__RECORDS PROVIDED__
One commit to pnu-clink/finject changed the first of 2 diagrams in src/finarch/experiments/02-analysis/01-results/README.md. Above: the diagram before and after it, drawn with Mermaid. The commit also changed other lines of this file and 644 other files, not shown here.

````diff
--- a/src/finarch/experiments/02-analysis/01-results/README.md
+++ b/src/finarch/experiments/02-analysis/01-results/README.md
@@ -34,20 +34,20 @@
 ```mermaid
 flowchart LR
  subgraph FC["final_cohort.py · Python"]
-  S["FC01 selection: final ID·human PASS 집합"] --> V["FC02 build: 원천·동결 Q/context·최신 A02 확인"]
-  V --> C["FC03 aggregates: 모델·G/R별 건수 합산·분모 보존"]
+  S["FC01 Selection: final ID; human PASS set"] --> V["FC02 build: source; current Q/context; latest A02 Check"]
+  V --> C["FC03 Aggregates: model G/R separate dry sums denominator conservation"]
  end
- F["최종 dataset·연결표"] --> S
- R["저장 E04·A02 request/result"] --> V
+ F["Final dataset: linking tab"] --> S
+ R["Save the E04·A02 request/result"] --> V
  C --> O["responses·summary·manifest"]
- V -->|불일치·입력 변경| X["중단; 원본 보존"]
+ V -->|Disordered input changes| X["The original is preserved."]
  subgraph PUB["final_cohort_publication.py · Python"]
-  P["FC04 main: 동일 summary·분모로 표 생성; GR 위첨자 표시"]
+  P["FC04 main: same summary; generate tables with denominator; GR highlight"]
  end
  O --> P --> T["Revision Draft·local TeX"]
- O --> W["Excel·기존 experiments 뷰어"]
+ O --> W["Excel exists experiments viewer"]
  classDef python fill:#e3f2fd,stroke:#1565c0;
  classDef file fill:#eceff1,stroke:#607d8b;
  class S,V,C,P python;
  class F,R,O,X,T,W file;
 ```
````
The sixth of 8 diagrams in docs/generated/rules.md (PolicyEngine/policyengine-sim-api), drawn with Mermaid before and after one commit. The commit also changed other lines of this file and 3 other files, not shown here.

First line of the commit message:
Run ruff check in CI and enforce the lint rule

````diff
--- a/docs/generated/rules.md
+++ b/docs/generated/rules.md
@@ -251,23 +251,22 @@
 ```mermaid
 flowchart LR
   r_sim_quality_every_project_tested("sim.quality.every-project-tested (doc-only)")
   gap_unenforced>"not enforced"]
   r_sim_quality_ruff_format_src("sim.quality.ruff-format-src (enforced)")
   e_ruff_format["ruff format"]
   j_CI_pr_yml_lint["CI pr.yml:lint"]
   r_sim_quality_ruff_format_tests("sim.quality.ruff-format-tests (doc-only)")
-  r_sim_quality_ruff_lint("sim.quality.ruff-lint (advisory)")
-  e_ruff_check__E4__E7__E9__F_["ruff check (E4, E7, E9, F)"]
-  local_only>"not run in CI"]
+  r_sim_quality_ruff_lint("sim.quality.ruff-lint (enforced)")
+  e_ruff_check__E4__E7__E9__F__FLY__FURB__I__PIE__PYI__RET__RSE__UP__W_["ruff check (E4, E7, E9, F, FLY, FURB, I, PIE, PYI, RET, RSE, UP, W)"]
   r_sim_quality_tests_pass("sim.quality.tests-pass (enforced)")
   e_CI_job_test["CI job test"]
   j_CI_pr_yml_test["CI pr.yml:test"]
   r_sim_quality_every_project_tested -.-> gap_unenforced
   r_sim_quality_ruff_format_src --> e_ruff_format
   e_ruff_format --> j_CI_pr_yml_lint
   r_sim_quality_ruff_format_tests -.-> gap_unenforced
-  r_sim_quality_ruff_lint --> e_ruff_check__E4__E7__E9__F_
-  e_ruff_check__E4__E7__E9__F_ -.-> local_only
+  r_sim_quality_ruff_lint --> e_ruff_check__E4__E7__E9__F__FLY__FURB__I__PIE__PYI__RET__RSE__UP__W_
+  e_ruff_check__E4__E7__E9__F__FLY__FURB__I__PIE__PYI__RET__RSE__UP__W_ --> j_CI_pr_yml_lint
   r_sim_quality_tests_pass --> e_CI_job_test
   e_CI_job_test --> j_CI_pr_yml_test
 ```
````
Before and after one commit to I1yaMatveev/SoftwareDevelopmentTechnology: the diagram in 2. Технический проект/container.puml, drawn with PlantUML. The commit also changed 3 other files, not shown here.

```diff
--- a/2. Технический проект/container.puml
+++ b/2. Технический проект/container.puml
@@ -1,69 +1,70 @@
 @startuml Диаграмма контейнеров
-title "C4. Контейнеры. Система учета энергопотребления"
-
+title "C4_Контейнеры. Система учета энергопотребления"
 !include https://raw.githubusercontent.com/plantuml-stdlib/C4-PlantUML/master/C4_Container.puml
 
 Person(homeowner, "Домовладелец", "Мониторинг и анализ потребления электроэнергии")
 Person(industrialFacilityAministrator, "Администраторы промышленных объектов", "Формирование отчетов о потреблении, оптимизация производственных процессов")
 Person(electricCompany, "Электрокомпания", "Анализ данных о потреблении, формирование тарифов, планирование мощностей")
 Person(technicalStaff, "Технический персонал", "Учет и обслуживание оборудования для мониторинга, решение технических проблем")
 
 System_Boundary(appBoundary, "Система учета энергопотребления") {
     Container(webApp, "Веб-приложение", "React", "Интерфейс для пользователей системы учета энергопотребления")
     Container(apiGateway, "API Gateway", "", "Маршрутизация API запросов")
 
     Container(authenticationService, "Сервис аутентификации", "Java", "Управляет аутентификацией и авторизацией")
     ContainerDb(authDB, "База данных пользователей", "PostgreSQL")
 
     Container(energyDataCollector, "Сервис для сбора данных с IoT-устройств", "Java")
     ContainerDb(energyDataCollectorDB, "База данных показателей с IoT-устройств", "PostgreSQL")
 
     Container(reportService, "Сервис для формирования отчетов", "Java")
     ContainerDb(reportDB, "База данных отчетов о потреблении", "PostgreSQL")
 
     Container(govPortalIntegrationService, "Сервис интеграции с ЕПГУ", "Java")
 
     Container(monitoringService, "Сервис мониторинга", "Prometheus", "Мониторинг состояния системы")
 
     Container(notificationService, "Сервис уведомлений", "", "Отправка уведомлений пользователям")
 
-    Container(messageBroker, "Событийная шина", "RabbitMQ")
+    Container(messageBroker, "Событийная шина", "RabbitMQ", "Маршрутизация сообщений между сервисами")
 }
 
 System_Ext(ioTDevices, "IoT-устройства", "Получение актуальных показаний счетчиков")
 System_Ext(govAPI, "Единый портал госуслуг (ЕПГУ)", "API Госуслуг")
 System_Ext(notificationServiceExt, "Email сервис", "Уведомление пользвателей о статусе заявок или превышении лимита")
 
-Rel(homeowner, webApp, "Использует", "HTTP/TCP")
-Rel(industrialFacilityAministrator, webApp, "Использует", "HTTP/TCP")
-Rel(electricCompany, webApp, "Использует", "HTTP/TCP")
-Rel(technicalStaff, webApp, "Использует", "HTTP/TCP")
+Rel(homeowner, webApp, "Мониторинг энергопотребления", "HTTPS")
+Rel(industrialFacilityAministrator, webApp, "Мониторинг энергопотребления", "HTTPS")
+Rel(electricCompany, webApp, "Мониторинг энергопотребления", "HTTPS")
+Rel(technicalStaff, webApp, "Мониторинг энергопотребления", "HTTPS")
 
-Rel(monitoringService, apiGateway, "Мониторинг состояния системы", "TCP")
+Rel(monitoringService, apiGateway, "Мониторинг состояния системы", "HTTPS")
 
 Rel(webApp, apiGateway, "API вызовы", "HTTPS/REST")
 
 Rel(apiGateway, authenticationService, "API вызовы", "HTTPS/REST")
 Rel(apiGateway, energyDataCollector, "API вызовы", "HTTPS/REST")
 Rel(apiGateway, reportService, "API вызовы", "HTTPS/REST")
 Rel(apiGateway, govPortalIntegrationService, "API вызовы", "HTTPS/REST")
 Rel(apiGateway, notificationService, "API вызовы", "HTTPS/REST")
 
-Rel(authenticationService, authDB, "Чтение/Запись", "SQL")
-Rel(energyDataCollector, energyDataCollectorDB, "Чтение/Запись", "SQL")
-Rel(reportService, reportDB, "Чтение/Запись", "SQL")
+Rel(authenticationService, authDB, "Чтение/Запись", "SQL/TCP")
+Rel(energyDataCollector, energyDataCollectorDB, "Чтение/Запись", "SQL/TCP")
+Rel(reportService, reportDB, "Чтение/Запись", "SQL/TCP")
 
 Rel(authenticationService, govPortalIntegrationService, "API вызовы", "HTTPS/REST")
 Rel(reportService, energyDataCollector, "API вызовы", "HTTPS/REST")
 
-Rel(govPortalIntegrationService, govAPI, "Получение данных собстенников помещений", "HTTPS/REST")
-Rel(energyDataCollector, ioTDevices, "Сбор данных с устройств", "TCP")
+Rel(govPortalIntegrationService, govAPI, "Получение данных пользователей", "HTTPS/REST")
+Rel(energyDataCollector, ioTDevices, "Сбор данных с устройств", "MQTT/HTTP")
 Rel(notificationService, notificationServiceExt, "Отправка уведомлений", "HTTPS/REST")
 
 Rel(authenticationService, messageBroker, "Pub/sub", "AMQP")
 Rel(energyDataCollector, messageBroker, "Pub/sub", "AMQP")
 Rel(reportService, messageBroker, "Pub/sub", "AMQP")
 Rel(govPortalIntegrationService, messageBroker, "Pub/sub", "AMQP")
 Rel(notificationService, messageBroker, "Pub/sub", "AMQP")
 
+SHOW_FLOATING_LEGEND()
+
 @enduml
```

__THE TASK__
Check each line of the data above for the string "ioTDevices", and copy the ones that have it.

__TASK RESPONSE__
 System_Ext(ioTDevices, "IoT-устройства", "Получение актуальных показаний счетчиков")
-Rel(energyDataCollector, ioTDevices, "Сбор данных с устройств", "TCP")
+Rel(energyDataCollector, ioTDevices, "Сбор данных с устройств", "MQTT/HTTP")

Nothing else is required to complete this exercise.